Minimum viable profit (MVPr)
When you start a business, you need to reach profitability as quickly as possible. If you’re a company of one, you’re not relying on massive influxes of cash from investors, so every minute you spend getting set up and started is a minute when you aren’t making money. So getting your product or service released as soon as possible, even if it’s small, is both financially wise and educational, since a quick release can also serve as a perfect learning experience. The first version of a product doesn’t need to be huge—it simply needs to solve one problem well and leave your customers feeling better than before they purchased it.
In determining your minimum viable profit—the point at which your business is operating in the black (we’ll call it MVPr from here on in)—keep in mind that the lower the number, the quicker you can reach it. So it’s important to scale up your timelines and focus on core features only, reduce expenses and overhead, and ensure that your business model works at a small scale first.
The assumption at work here is that your MVPr—not the number of your customers, not your month-over-month growth, not even your gross revenue—is the most important determinant of the sustainability of your business. If you make a profit right from the beginning, then you can figure out everything else. If your expenses are low, profit happens sooner. Decisions should be made with a focus on realized profit, not based on the expectation that profit may happen. This is such a key and main difference in how growth-focused businesses and companies of one operate. Even when a company needs to grow, that can happen only if metrics are based on actual profit, not on hopeful profit projections.
Your MVPr can be low in the beginning, as companies of one typically start with either just one person or a tiny team of two to three people with the abilities and skills to create what needs creating. These teams get larger only if more people are truly needed and if profits can support them (remember companies of one aren’t against growth, they simply question it first).
Profit happens when the business is making enough money to cover a salary for the owner(s); this is the “minimum” part of MVPr, as a company of one can be a full-time endeavour only when it’s making enough to support at least one person. Viability is when MVPr either continues to support that one person long-term or increases with time. The more viable your company becomes, the more your profits can truly grow. From there, you can choose to pay yourself more, to focus on scaling systems, to work less and keep paying yourself the same, to invest in the business further, or to grow based on the increased money coming in. In the end, the choice is yours.
Becoming a business that earns revenues predictably and consistently is a milestone for a company of one. MVPr is achieved with the least investment and in the shortest amount of time possible.
Quickly becoming profitable is important to a company of one because focusing on growth and focusing on profit are nearly impossible to do at the same time. For big companies, traditional growth requires investing in the future, and that usually means spending money on a sales cycle with the bet that it will pay off at a higher rate… sometime in the future. A focus on growth may require spending money on sales staff, paid acquisitions, increased support teams, or even a larger technology infrastructure to handle the hoped-for growth. The assumption is that, eventually, more spending will generate more profit.

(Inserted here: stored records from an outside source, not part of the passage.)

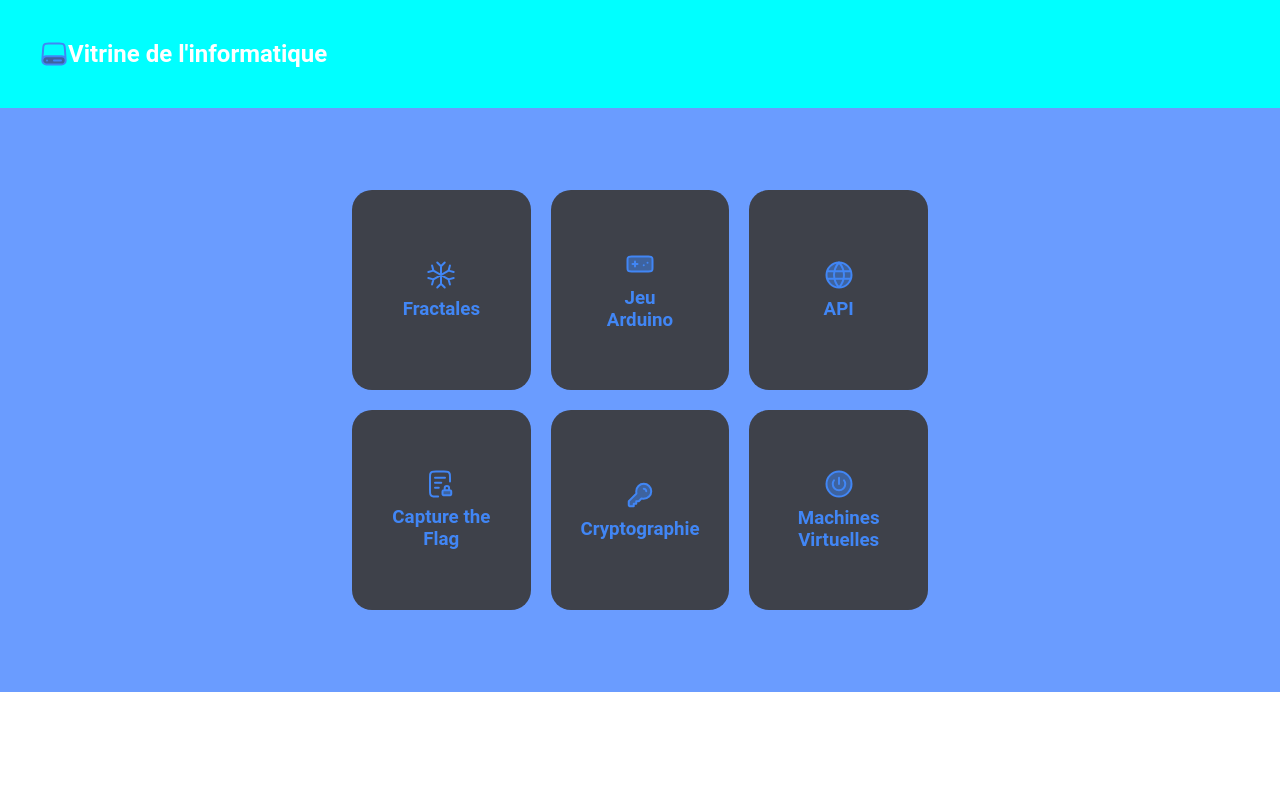
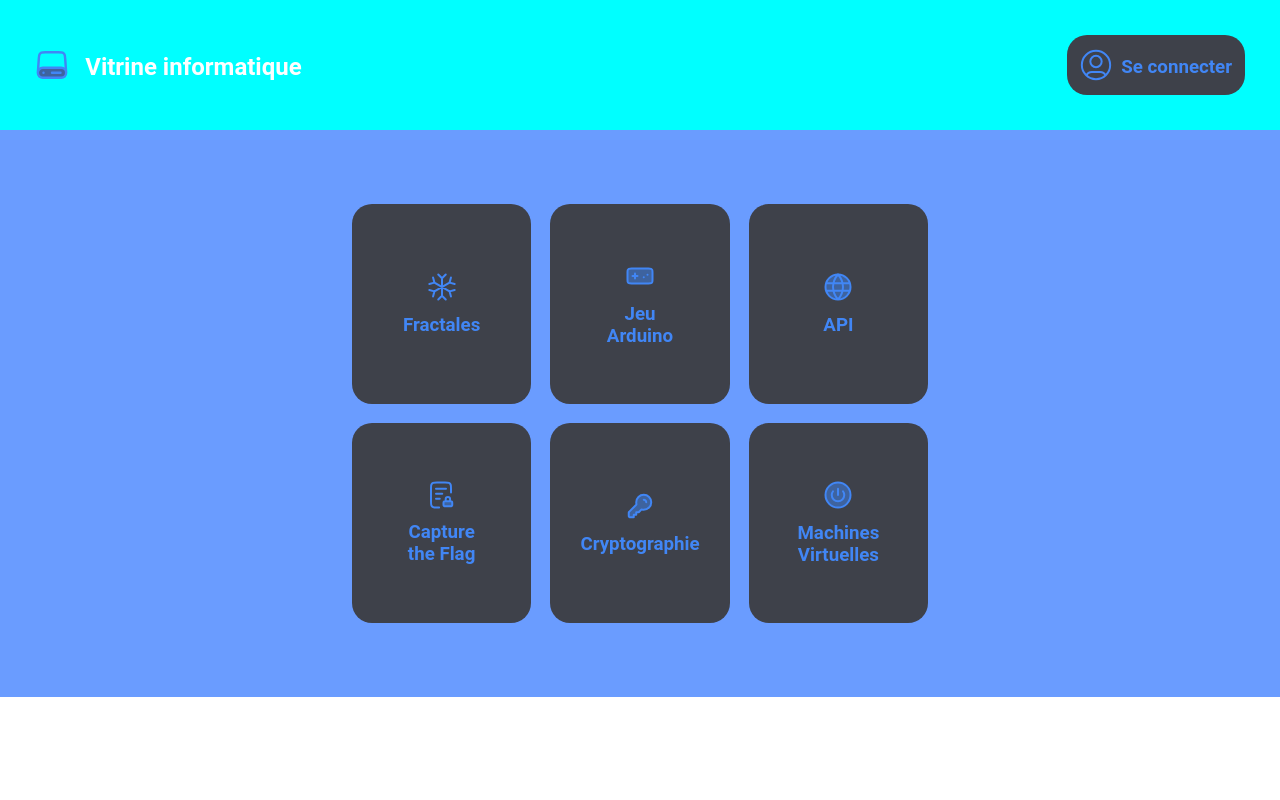
Before and after one commit to 2143781-Ouellette-Antoine/vitrine-info-cegep-site-web-original, a PHP site: page /vitrine-info/ in a window 1280 px wide. Run offline with PHP 8.4, Linux system fonts and the light colour scheme; data comes from the database, SQL or seed files in the repository.

Commit message:
centered sub-objects's content.

```diff
--- /dev/null
+++ b/api.php
@@ -0,0 +1,5 @@
+<?php
+/**
+ *
+ * @author Antoine Ouellette
+ */
--- /dev/null
+++ b/cryptographie.php
@@ -0,0 +1,5 @@
+<?php
+/**
+ *
+ * @author Antoine Ouellette
+ */
--- a/css/styles.css
+++ b/css/styles.css
@@ -4,11 +4,15 @@
     font-family: 'Roboto', sans-serif;
     color: #FFFFFF;
     box-sizing: border-box;
+    text-decoration: none;
 }
 
 html, body {
     width: 100%;
     height: 100%;
+}
+h2, h3 {
+    padding-top: 0.2em;
 }
 
 #box {
@@ -29,7 +33,8 @@ html, body {
 .NavigationBar {
     display: flex;
     flex-direction: row;
-    padding: 2.5em;
+    justify-content: space-between;
+    padding: 2.2em;
 }
 #center-remaining {
     display: flex;
@@ -50,15 +55,14 @@ html, body {
 
     display: grid;
     grid-template-columns: repeat(3, minmax(0, 1fr));
-    grid-gap: 20px;
+    grid-gap: 1.2em;
 }
 
 .ActivityButton {
     height: 25vh;
     border-radius: 20px;
     background: #3E414A;
-    padding: 40px;
-    text-decoration: none;
+    padding: 3em;
 
     display: flex;
     flex-direction: column;
@@ -67,6 +71,31 @@ html, body {
     gap: 0.5em;
 }
 
+#PageTitle {
+    display: flex;
+    flex-direction: row;
+    align-items: center;
+    gap: 1em;
+    /*white-space: nowrap;*/
+}
+#PageIcon {
+    height: 2.125em;
+}
+
+.VerticalButton {
+    display: flex;
+    flex-direction: row;
+    align-items: center;
+    gap: 0.5em;
+
+    border-radius: 20px;
+    background: #3E414A;
+    padding: 0.8em;
+}
+.VerticalButtonIcon {
+    height: 2.125em;
+}
+
 .text-align-center {
     text-align: center;
 }
--- /dev/null
+++ b/ctf.php
@@ -0,0 +1,5 @@
+<?php
+/**
+ *
+ * @author Antoine Ouellette
+ */
--- a/index.php
+++ b/index.php
@@ -5,7 +5,8 @@
  */
 require 'include/configuration.inc';
 /* Creation des variables de session a passer a html-head.inc */
-$_SESSION['TAB_TITLE'] = "Accueil - Vitrine informatique";
+$_SESSION['PAGE_NAME'] = "Accueil";
+$_SESSION['TAB_TITLE'] = $_SESSION['PAGE_NAME'];
 $_SESSION['PAGE_DESCRIPTION'] = "Page d'accueil de la Vitrine informatique";
 require 'include/html-head.inc';
 ?>
@@ -14,8 +15,15 @@ require 'include/html-head.inc';
 
     <div class="fixed">
         <div class="NavigationBar">
-            <img src="medias/server.svg">
-            <h2>Vitrine de l'informatique</h2>
+            <a id="PageTitle" href="index.php">
+                <img src="medias/server.svg" alt="Icone serveur" id="PageIcon">
+                <h2>Vitrine informatique</h2>
+            </a>
+
+            <a class="VerticalButton" href="login.php">
+                <img src="medias/user-circle.svg" alt="Icone connexion" class="VerticalButtonIcon">
+                <h3 class="font-accent-color VerticalButtonText">Se connecter</h3>
+            </a>
         </div>
     </div>
 
--- /dev/null
+++ b/jeu-arduino.php
@@ -0,0 +1,5 @@
+<?php
+/**
+ *
+ * @author Antoine Ouellette
+ */
--- /dev/null
+++ b/vm.php
@@ -0,0 +1,5 @@
+<?php
+/**
+ *
+ * @author Antoine Ouellette
+ */
```
Also changed, not shown: fractales.php (added, +25 -0 lines).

Focusing on profit down the road doesn’t always work for a company of one. A company of one begins quite small (one person, no office required) and spends only when profits allow it. Growth is much slower because it’s incremental from zero—a tiny amount of profit leads to a tiny amount of spending, which leads to slightly more profit and then slightly more spending, and so on. It’s a very gradual process.
With companies of one, exponential profit increases aren’t a core objective because just hitting profitability is usually enough. From there, you have the freedom of choice—to grow, to stay the same, to take more time off, to scale systems—as well as the space to make those choices because your goal isn’t to make exponential profit, but simply to bring in profits greater than your expenses and to support your life comfortably. This isn’t to say that once profit is reached you stop and stagnate—it just means that once you hit profitability, you don’t have to forsake everything else in your business (or your life) to grow larger and faster.
This is an excerpt from my latest book, Company of One.